Workplace

The Drivers Cooperative thinks ridehailing should be owned by drivers, not venture capitalists

The Drivers Cooperative is raising $1 million through crowdfunding to offer a driver-owned alternative to Uber and Lyft in New York City.

Rows of model cars on a white background.

Since its launch, the co-op has amassed 40,000 registered users and 3,400 drivers, and completed more than 2,000 trips.

Image: Randy Tarampi via Unsplash

Uber, Lyft and other tech companies have long held a monopoly in the on-demand economy.

A new driver's co-op operating in New York seeks to change that dynamic, but it's going to be an uphill battle. The Drivers Cooperative has raised a little over $989,000, with the ultimate goal of raising $1.07 million for its ridehailing service that is owned by drivers, rather than founders, executives and venture capitalists. The cooperative told Protocol that it plans to use the crowdfunded money to further develop the app and increase marketing.

Competitors have tried and failed to challenge Uber and Lyft in the past, but the founders at The Drivers Cooperative are hoping the company's fate will be different from the others. The co-op is banking on the notion that customers want more affordable fares while also doing right by drivers and "doing a solid to New York City," The Drivers Cooperative co-founder Ken Lewis told Protocol.

"I think a sense of fairness is what every person feels when they take the cooperative," he said. " ... We're hoping that if The Drivers Cooperative can show their worth, it will show that everyone has got to share in this economy. That's one of the things we want to put the emphasis on: How can more [money] go to the people at the bottom who make the city move?"

The Drivers Cooperative pays drivers $1.64 per mile, which is higher than the required $1.26 per mile NYC minimum. The Drivers Cooperative also only takes a 15% cut from driver fares, compared to Uber's 21.5% take rate. Meanwhile, the cooperative status gives drivers true ownership in the company, which means they get back some of what they put in.

Each driver-member gets one voting share in the company, Lewis said. Drivers also get points for completing trips, recruiting other drivers, recruiting passengers, attending co-op meetings and more. The points ultimately determine the amount of profit-share each driver gets, Lewis explained.

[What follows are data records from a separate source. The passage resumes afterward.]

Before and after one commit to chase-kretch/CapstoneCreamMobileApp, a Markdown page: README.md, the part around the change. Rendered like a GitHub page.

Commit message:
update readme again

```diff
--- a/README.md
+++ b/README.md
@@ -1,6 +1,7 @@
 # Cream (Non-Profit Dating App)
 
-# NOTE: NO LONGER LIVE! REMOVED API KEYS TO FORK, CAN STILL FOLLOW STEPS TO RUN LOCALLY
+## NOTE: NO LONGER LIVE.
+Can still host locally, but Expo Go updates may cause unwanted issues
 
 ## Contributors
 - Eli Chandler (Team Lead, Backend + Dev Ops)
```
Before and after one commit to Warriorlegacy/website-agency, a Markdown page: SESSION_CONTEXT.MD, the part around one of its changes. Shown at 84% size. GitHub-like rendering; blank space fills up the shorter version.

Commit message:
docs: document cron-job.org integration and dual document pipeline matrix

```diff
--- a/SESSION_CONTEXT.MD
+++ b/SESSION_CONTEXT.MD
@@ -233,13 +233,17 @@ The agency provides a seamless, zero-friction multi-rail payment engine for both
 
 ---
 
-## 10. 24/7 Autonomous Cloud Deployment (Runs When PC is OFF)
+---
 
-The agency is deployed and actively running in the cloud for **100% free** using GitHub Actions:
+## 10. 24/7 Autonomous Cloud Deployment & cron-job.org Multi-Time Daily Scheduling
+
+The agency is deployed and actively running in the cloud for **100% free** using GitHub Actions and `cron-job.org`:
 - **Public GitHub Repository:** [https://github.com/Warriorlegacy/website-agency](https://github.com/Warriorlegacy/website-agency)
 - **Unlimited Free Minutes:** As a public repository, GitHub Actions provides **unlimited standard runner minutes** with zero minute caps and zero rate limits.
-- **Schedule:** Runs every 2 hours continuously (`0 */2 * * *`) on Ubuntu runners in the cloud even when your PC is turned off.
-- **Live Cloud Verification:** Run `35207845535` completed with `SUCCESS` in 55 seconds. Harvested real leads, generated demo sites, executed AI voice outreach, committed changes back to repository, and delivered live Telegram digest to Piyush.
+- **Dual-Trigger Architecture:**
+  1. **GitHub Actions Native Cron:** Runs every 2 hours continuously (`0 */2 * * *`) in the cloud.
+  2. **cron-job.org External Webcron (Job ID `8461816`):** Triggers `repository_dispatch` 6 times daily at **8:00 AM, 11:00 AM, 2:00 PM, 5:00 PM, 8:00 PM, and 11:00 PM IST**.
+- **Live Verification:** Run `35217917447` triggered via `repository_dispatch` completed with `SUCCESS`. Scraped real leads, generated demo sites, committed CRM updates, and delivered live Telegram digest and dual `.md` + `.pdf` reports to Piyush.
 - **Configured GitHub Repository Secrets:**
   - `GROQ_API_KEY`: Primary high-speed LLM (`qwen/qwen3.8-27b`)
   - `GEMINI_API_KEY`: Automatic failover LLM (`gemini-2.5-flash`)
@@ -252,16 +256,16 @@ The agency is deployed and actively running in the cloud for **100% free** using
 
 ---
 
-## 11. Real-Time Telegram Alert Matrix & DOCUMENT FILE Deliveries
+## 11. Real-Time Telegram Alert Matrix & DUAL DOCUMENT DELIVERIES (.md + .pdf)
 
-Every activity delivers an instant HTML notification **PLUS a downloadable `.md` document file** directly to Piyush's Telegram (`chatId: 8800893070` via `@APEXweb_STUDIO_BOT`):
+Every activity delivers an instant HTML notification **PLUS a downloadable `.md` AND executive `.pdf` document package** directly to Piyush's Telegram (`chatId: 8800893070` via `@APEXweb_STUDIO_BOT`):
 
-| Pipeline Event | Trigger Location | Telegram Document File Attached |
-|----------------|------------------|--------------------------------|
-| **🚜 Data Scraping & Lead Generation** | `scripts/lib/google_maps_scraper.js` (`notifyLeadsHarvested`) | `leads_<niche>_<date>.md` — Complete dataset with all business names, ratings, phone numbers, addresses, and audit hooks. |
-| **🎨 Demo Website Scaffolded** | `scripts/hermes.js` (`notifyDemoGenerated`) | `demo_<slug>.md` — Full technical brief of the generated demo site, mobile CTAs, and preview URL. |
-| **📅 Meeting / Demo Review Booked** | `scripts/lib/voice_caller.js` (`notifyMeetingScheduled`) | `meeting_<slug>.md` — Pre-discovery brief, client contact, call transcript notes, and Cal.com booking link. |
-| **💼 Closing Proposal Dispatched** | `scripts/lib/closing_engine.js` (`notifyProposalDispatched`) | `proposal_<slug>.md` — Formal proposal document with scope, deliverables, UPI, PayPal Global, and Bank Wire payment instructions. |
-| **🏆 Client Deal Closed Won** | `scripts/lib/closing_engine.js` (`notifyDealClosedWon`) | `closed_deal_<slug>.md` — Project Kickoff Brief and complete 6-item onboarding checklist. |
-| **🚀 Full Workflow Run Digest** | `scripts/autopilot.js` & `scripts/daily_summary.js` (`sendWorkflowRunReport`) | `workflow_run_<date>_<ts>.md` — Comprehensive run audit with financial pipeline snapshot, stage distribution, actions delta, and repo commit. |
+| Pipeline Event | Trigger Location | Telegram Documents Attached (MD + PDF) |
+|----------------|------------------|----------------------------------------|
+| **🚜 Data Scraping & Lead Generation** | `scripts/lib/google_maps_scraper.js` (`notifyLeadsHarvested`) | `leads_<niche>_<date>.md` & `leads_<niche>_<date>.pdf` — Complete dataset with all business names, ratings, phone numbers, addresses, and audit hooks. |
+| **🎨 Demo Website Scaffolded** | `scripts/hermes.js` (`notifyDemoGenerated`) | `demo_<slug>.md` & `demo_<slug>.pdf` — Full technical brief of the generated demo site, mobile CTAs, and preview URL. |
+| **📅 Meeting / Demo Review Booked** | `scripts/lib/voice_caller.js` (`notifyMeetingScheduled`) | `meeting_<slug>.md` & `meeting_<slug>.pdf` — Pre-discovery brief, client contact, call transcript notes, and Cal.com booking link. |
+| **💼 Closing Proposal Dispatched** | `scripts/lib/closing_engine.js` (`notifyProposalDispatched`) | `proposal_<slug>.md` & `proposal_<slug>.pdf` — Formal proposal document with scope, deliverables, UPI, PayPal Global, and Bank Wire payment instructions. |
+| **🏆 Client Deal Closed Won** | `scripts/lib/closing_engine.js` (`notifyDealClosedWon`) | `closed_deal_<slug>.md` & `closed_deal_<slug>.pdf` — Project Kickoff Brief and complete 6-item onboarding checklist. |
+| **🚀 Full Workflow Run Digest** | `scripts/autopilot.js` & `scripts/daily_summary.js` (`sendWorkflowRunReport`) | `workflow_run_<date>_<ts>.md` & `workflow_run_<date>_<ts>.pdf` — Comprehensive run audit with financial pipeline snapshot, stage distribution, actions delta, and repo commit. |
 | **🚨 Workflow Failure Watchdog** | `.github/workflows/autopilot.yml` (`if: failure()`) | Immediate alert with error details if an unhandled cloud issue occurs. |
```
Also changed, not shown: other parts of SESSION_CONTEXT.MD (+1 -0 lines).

Lewis, a longtime black-car driver who immigrated to the U.S. from the island of Grenada in the nineties, founded The Drivers Cooperative alongside Alissa Orlando, a former operations manager for Uber in East Africa, and Erik Forman, a union organizer and former member of the Independent Drivers Guild. The IDG formed as a partnership between the Machinists Union and Uber in 2016. Despite Forman's involvement with IDG, The Drivers Cooperative is a separate entity, Lewis said.

A key point of contention in the gig economy centers around whether drivers should be independent contractors or employees. In the case of The Drivers Cooperative, driver-members are not employees, Lewis said.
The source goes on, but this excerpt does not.